**WORK REQUEST**:
From the entries that follow, extract each line holding the string "Guessr".

Web interface edit records:
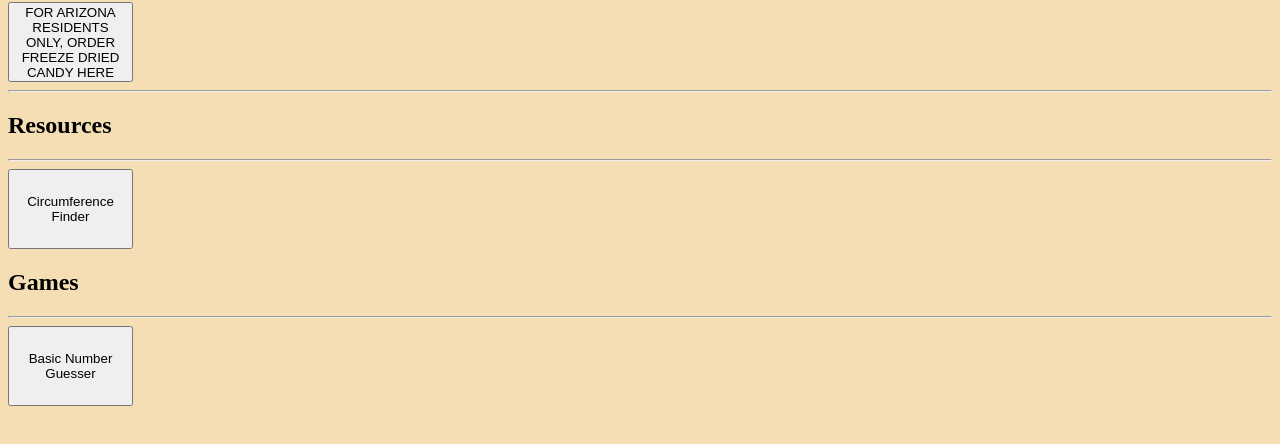
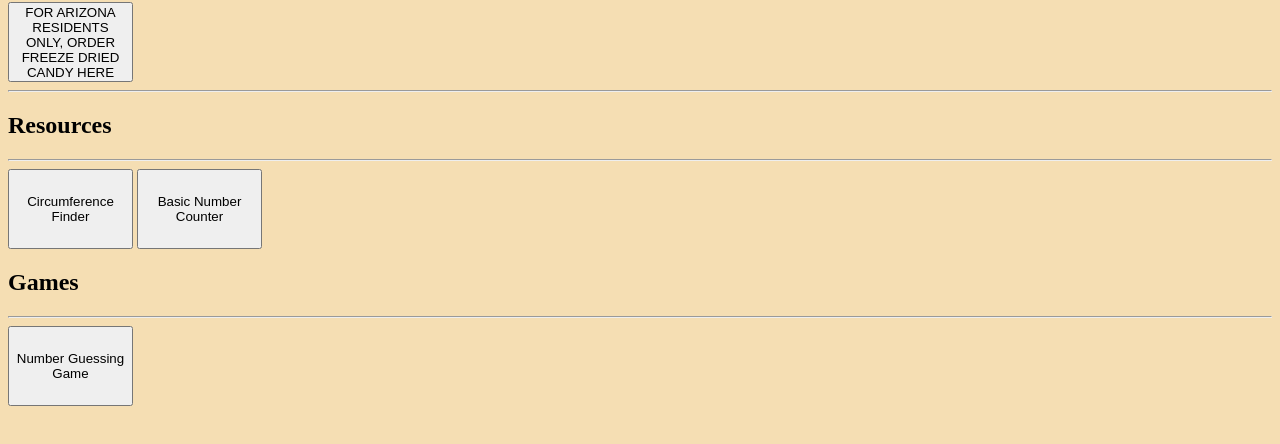
Before and after one commit to gspy27/gabes-online-plaza, a plain HTML site: page index.html in a window 1280 px wide. Shown: the part 78-522 px from the top of the page. Drawn offline with Linux system fonts and the light colour scheme.

Commit message:
Update index.html

```diff
--- a/index.html
+++ b/index.html
@@ -12,14 +12,15 @@
 <hr>
     <div id="page">
         <div id="resources">
-        </div>
             <h2>Resources</h2>
             <hr>
             <a href="CircumferenceFinder/CircumferenceFinder.html"><button>Circumference Finder</button></a>
+            <a href="Counter/Counter.html"><button>Basic Number Counter</button></a>
+        </div>
         <div id="games">
             <h2>Games</h2>
             <hr>
-            <a href="Guessr/Guessr.html"><button>Basic Number Guesser</button></a>
+            <a href="Guessr/Guessr.html"><button>Number Guessing Game</button></a>
         </div>
     </div>
 
```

**SOLUTION**:
-            <a href="Guessr/Guessr.html"><button>Basic Number Guesser</button></a>
+            <a href="Guessr/Guessr.html"><button>Number Guessing Game</button></a>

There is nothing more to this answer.